OK, so ants are not particularly well regarded creatures. They’re ugly, they ruin picnics, and they get in your pants and cause you to become worried or excitable (in accordance with the famous idiom). With this in mind, ant-haters will perhaps be pleased to hear that the humble ant has a very powerful and cunning nemesis, capable of exploiting its vulnerable mind. Even in scientific literature, this ingenious parasite has been dubbed the zombie ant fungus.

Zombie Ant Fungus

The nemesis in question is a fungus of the Ophiocordycipitaceae family. The fungus was first discovered by a British mycologist, called Tom Petch, way back in 1931. So far, at least 140 species of the genus are known to exist, each capable of growing aboard an unsuspecting insect host.

Looking specifically at the ant population, however, Ophiocordyceps unilateralis is the mind-leeching parasite responsible for creating extensive hoards of the zombie creatures. Once the fungus has infiltrated the ant’s brain, the insect becomes powerless to resist the calculated directives of its subversive ruler.

The dazed and confused ant then stumbles around aimlessly, unable to gain its bearings, ultimately, breaking formation from its meticulously organized colony. Once the fungus has gained total dominance, and the ant’s mind is truly broken, the hollow shell of a creature is compelled to find a specific location within its habitat.

The Spread of Infection

Dead ants infected with zombie ant fungus
Images showing deceased ants, infected by O. Unilateralis, clamped to leafy veins. The stroma projects from the ant’s infected head, ready to disseminate fungal spores

The zombified organism begins its ascent of leafy foliage. According to studies, infected ants display “death-grip behavior,” using their powerful mandibles to pierce organic structures within vegetation to anchor them to the spot; the ant’s mandibles then atrophy, causing lock-jaw. Once this has been achieved, the fungus performs its final coup de grĂ¢ce, ending the ant’s miserable existence, once and for all.

Ants generally tend to form vast colonies, arranged across different subsets of territories. These biological conclaves are sometimes referred to as “superorganisms” due to the highly advanced interplay between individual units. This is one of the ant species’ greatest strengths, but, when it comes to its fungal foe, it is also one of its greatest weaknesses.

In spectacularly horrifying fashion, as the ant perishes, the fungus breaches the poor creature’s head and begins to grow at a rapid pace. By transporting the infected ant to an elevated position, the fungus has managed to successfully acquire a prime position for infecting the remaining ant population. After the fungus has fully grown, jutting some distance from its victim’s lifeless corpse, a burst of spores is showered down over the ant’s former colleagues.

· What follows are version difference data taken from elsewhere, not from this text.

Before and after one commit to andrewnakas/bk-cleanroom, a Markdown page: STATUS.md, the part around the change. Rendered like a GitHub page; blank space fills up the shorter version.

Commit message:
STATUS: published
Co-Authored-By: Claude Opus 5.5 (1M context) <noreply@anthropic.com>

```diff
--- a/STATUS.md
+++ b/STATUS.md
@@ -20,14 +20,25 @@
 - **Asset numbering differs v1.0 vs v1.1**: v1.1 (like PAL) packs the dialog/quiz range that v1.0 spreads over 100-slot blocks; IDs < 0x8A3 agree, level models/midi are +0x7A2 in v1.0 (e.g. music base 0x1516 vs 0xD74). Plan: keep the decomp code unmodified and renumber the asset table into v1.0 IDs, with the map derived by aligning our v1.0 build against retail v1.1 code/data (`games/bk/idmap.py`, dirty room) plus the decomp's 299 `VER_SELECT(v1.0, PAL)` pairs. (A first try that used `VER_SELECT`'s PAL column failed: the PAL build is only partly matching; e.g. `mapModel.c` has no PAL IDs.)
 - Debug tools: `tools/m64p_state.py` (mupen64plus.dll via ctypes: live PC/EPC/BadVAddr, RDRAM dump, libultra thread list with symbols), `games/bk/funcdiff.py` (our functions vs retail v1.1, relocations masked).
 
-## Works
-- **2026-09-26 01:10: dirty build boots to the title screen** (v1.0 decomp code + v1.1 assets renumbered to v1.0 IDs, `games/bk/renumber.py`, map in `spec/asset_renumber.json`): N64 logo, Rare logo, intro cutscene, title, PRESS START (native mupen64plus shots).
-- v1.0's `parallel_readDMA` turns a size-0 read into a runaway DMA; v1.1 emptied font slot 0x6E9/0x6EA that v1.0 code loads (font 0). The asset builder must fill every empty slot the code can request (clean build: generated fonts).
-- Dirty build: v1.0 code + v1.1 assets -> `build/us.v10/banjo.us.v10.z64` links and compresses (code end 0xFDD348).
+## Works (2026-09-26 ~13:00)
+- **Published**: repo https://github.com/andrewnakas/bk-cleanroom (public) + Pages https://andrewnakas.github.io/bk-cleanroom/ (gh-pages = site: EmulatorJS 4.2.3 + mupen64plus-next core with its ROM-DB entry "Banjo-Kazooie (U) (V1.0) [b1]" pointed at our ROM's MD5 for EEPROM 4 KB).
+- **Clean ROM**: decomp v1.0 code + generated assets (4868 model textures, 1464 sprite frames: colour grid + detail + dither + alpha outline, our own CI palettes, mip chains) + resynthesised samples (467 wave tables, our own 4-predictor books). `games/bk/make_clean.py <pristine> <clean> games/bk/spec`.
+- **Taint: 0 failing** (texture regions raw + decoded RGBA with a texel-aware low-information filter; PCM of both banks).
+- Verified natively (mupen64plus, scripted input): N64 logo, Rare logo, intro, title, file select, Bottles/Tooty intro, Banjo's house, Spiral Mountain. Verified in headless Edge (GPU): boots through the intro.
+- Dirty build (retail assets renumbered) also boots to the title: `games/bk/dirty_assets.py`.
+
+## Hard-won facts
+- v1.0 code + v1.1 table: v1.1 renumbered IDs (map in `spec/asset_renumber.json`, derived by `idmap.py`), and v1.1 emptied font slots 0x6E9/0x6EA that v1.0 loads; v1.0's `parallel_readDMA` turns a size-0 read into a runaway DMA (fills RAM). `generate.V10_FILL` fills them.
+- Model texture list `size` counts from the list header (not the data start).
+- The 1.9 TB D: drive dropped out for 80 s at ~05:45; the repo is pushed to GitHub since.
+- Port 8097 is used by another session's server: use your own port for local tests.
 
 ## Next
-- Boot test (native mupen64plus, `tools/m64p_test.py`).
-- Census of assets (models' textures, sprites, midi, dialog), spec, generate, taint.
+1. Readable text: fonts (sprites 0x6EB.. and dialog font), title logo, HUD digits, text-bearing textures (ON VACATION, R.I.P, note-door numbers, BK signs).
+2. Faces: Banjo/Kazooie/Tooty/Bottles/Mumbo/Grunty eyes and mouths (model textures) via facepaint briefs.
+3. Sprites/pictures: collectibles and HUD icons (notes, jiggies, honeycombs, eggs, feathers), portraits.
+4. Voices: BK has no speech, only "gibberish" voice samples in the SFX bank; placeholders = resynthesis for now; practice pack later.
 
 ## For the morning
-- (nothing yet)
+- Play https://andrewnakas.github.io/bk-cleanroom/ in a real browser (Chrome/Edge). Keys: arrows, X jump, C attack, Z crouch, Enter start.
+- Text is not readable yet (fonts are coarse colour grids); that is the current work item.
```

The fungal spores then attach to the exoskeletons of the flurrying ant population, repeating the same gruesome cycle.

Interestingly, the ants have managed to develop a rudimentary, but effective, defense mechanism to combat the deadly fungal parasite. Once a member of the colony begins displaying the characteristic signs of infection, a fellow worker ant will cart the dangerous subject off to a remote location and dispose of it; an act lacking in chivalry, but one born out of necessity to save the remaining colony.

A Fungal Parasite’s Parasite

In quite an astounding twist, the parasitic fungus also has its own adversary – another fungus. This is, quite conceivably, another means of keeping the whole cycle in check. If Ophiocordyceps unilateralis was left entirely unregulated, the ant population would quickly become overwhelmed, resulting in both the ant and fungal populations dying out.

This hyperparasite is found to grow over the ends of the stalks of the zombie ant fungus, essentially serving to sterilize it. Sandra Andersen, a researcher with the University of Copenhagen, indicates the intricate battle that plays out between the different organisms:

“They’re not really growing on anything else… Once you’re very successful, something else will take advantage of it… It’s really a little ecosystem in its own [right].”

According to David Hughes, who works at Penn State as a behavioral ecologist, the zombie ant parasite’s supreme virulence leaves it vulnerable to attack from other organisms. According to the research data collected by Hughes and his colleagues, whilst operating in Southern Thailand, as little as 6.5 percent of the zombie ant fungi’s spores will survive to fruition, due to predation from this opposing fungal challenger; a parasite of a parasite, if you will.

The Future

How this amazing, mind-controlling feat is achieved, for the time being, remains a mystery. Hughes and his team are currently conducting laboratory investigations to determine what mechanisms or chemicals are being deployed by the zombie ant fungus to induce obedience in its subdued victims.

In terms of the future, Hughes imagines these results could provide useful information applicable for pest control in agricultural circles:

“Lots of the pure discoveries we make have great import for food security and the challenges farmers in tropical countries face from insects and fungi that infect their crops.”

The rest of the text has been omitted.